[Records from a collection]
*** Begin section ***
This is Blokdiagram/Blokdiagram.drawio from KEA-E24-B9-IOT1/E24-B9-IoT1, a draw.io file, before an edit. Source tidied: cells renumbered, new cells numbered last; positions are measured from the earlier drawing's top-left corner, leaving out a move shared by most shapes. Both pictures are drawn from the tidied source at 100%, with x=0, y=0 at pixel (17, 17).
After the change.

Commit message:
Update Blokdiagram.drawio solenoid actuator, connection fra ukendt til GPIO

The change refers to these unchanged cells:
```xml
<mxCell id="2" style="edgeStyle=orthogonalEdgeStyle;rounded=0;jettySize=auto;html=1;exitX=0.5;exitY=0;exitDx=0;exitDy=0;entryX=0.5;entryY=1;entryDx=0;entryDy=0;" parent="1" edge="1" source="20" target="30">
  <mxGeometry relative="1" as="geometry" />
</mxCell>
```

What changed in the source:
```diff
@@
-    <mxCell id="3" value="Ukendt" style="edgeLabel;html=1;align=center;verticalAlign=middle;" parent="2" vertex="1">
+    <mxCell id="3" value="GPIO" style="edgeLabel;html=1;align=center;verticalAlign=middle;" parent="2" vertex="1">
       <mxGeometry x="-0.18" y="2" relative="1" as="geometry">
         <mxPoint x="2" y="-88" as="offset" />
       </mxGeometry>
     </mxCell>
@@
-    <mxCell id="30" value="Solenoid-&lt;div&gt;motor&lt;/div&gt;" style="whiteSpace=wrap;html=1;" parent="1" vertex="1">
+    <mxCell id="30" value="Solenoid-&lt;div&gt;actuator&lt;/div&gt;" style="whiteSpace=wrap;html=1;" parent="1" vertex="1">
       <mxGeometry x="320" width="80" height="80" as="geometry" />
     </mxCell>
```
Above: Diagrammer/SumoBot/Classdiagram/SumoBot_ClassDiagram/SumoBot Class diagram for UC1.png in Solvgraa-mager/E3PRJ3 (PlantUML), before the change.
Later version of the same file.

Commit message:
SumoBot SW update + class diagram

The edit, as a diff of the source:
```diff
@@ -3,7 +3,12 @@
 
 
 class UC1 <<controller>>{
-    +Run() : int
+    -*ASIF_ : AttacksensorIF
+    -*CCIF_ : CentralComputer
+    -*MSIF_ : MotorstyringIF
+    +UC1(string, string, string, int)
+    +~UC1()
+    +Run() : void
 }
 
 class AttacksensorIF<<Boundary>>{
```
*** End section ***
What you need to do: A reply should hold exactly the lines from the one containing "before the change." through the end of the data above, nothing more.

Written response:
Above: Diagrammer/SumoBot/Classdiagram/SumoBot_ClassDiagram/SumoBot Class diagram for UC1.png in Solvgraa-mager/E3PRJ3 (PlantUML), before the change.
Later version of the same file.

Commit message:
SumoBot SW update + class diagram

The edit, as a diff of the source:
```diff
@@ -3,7 +3,12 @@
 
 
 class UC1 <<controller>>{
-    +Run() : int
+    -*ASIF_ : AttacksensorIF
+    -*CCIF_ : CentralComputer
+    -*MSIF_ : MotorstyringIF
+    +UC1(string, string, string, int)
+    +~UC1()
+    +Run() : void
 }
 
 class AttacksensorIF<<Boundary>>{
```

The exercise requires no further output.